Today was “day 1” for the NFL draft–the first 32 college players are selected by NFL teams at an event at Radio City Music Hall in NYC. No passes are thrown, no game played. Many of these players will ride the pine this fall and winter during the 2009-10 NFL season. Another set will get hurt or won’t make the grade, prior to making any material impact on their teams. And some will in fact break-through, but we won’t know this for years.
In reality, Draft Day is a professional, grown-up version of children choosing kick-ball teams on playgrounds. But the execution is amazing. There’s lots of money at stake: 1st round players will be under contract to earn more than $400M in a few months. There’s intrigue–teams trading or not trading, moves up, moves down. And it’s easy to follow along at home, with things like Mock Drafts, and 24/7 coverage on SportsCenter.
All in all, the NFL has shown why it has grown to be the top dog sports business in the USA. As a business person and marketing person, I’ve got to take my hats off to the NFL.
Given all this, I find it useful to reflect on the amazing, masterful job the NFL does in driving excitement and interest in their core fan base. It is hard to imagine any other business or franchise putting together the same level of excitement or interest based on something less immediate. Imagine early national party presidential candidate debates times about 10.
Filed under business, sports
Last night my family and I were grabbing an early dinner at the Creamery in Palo Alto. At the adjacent table, hosting what looked to be a small recruiting dinner, was Stanford Head Football Coach Jim Harbaugh. Now, as a lifelong Pittsburgh Steelers fan, I recognized him first and foremost as the quarterback who darn near ended the Steelers’ run to Super Bowl XXX in 1995. He was a fierce, classy, and determined competitor then, and with Stanford’s defeat of USC last season, those traits obviously have remained.
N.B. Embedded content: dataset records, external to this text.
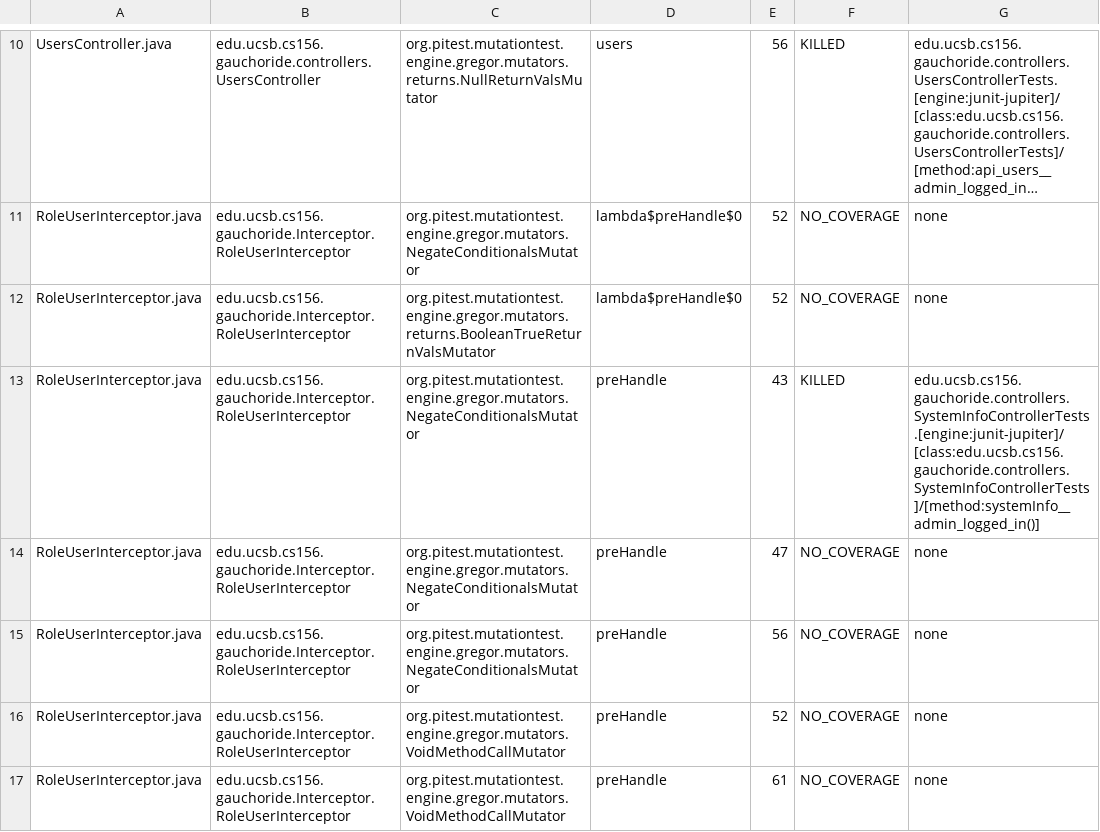
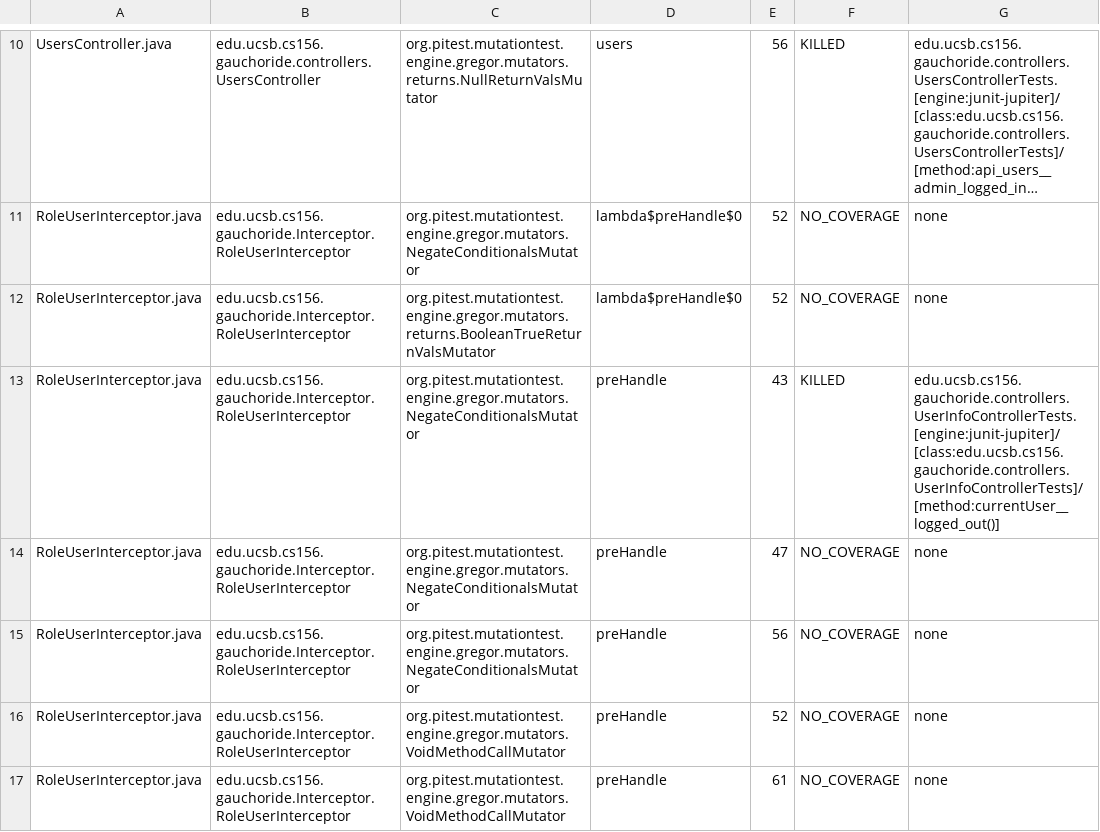
Before and after one commit to ucsb-cs156-s23/proj-gauchoride-s23-5pm-2, a CSV file: pitest/mutations.csv, drawn as a sheet; only a part is shown, gaps mark what is left out; long unchanged cells end in …; the diff covers the shown part only.

Commit message:
Deploying to gh-pages from @ ucsb-cs156-s23/proj-gauchoride-s23-5pm-2@b7ede5227aee279aa34c69433d6b19beffddf132 🚀

```diff
--- a/pitest/mutations.csv
+++ b/pitest/mutations.csv
@@ -12,3 +12,3 @@ RoleUserInterceptor.java,edu.ucsb.cs156.gauchoride.Interceptor.RoleUserIntercept
 RoleUserInterceptor.java,edu.ucsb.cs156.gauchoride.Interceptor.RoleUserInterceptor,org.pitest.mutationtest.engine.gregor.mutators.returns.BooleanTrueReturnValsMutator,lambda$preHandle$0,52,NO_COVERAGE,none
-RoleUserInterceptor.java,edu.ucsb.cs156.gauchoride.Interceptor.RoleUserInterceptor,org.pitest.mutationtest.engine.gregor.mutators.NegateConditionalsMutator,preHandle,43,KILLED,edu.ucsb.cs156.gauchoride.controllers.SystemInfoControllerTests.[engine:junit-jupiter]/[class:edu.ucsb.cs156.gauchoride.controllers.SystemInfoControllerTests]/[method:systemInfo__admin_logged_in()]
+RoleUserInterceptor.java,edu.ucsb.cs156.gauchoride.Interceptor.RoleUserInterceptor,org.pitest.mutationtest.engine.gregor.mutators.NegateConditionalsMutator,preHandle,43,KILLED,edu.ucsb.cs156.gauchoride.controllers.UserInfoControllerTests.[engine:junit-jupiter]/[class:edu.ucsb.cs156.gauchoride.controllers.UserInfoControllerTests]/[method:currentUser__logged_out()]
 RoleUserInterceptor.java,edu.ucsb.cs156.gauchoride.Interceptor.RoleUserInterceptor,org.pitest.mutationtest.engine.gregor.mutators.NegateConditionalsMutator,preHandle,47,NO_COVERAGE,none
```
Also changed, not shown: 2 edited cells elsewhere in this file, 10 other files.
Anyway, by coincidence, we were walking out to the parking lot at roughly the same time. As I’ve got a 6 year old boy who’s gaining my love for Steelers football, I asked Coach Harbaugh if I could introduce him. What struck me was that when I did this Coach Harbaugh was literally in his car. He got out, said hello, and spoke to my wife, my kids and me for the better part of 10 minutes. He invited us to a football game, and flat out could not have been more courteous.
Often I hear about how the money and the exposure in college sports has killed what’s great about the NCAA. Coach Harbaugh is a great counter-example.
Thanks Coach Harbaugh, and go Cardinal in 2008-09!
Amen to this assessment–I’ve heard Gumbel 3 times during the season call games for the NFL Network. He doesn’t get a passing grade. His voice is weak and his knowledge of the game poor. Given the goals NFL Network is working to attain, they need to make a change on who anchors their game calling.
[From Gumbel Is Precisely the Problem for the NFL Network – New York Times]
Explorer, motorcyclist, daredevil.
“Concerning my purpose in life
I feel that God put me here
to do the best,
to live the best,
and to be the best
at what I’ve chosen to do
and I am trying to do that.
And when He’s ready,
He’ll take me —
A human being cannot ask for a better deal
After a rocky first quarter, the Steelers dominated the Seahawks. The EPSN reporter called the ‘Hawks defense “visibly exhausted” in the 4th quarter of the 21-0 skunking.
I love it.
The team had several high-profile injuries. To control the ball on offense as much as they did — they took their opening drive in the 3rd quater over 100 yards (with penalties) and chewed up over 10 minutes — was quite impressive. The D also was outstanding–the second half they allowed a single first down.
They should be able to get healthy with the bye week. Health and momentum on both sides of the ball: a recipe for success.
That’s right, the Steelers took it to the Eagles, trouncing them 27-13 in Pittsburgh. Sure, it’s pre-season and the Eagles are in the NFC. Still, as a Pittsburgher, it’s always nice to beat a team from Philadelphia.
The Steelers had 3 turnovers, 2 by veteran players (Roethlisberger throwing an interception and Parker fumbling at the goal line). This is a troubling data point from today’s game.
It’s great the team hung together and got the W. Still, keep an eye on turnovers. The starters need to take care of the football. It shouldn’t take all of camp to get the rust out on that.
ESPN.com – NFL – Recap
Say it ain’t so, Bus!
just faking that the injury happened on that short-yardage play. I had to fool the coaches and the team’s medical department into thinking the injury had occurred on that play. Otherwise, the Steelers would have had their reason to cut me and my salary.”
Business is business, I suppose, and his claim that the original injury occurred while playing for the Steelers does mitigate slightly. But boy does it read as unseemly.
The thing I don’t get is why he’d disclose this. He’ll sell a book, but it impacts his celebrity and announcer value. And it sounds just awful–beneath him. Not BUS-worthy.
ESPN – Bettis book: He ‘faked’ injury to avoid getting cut – NFL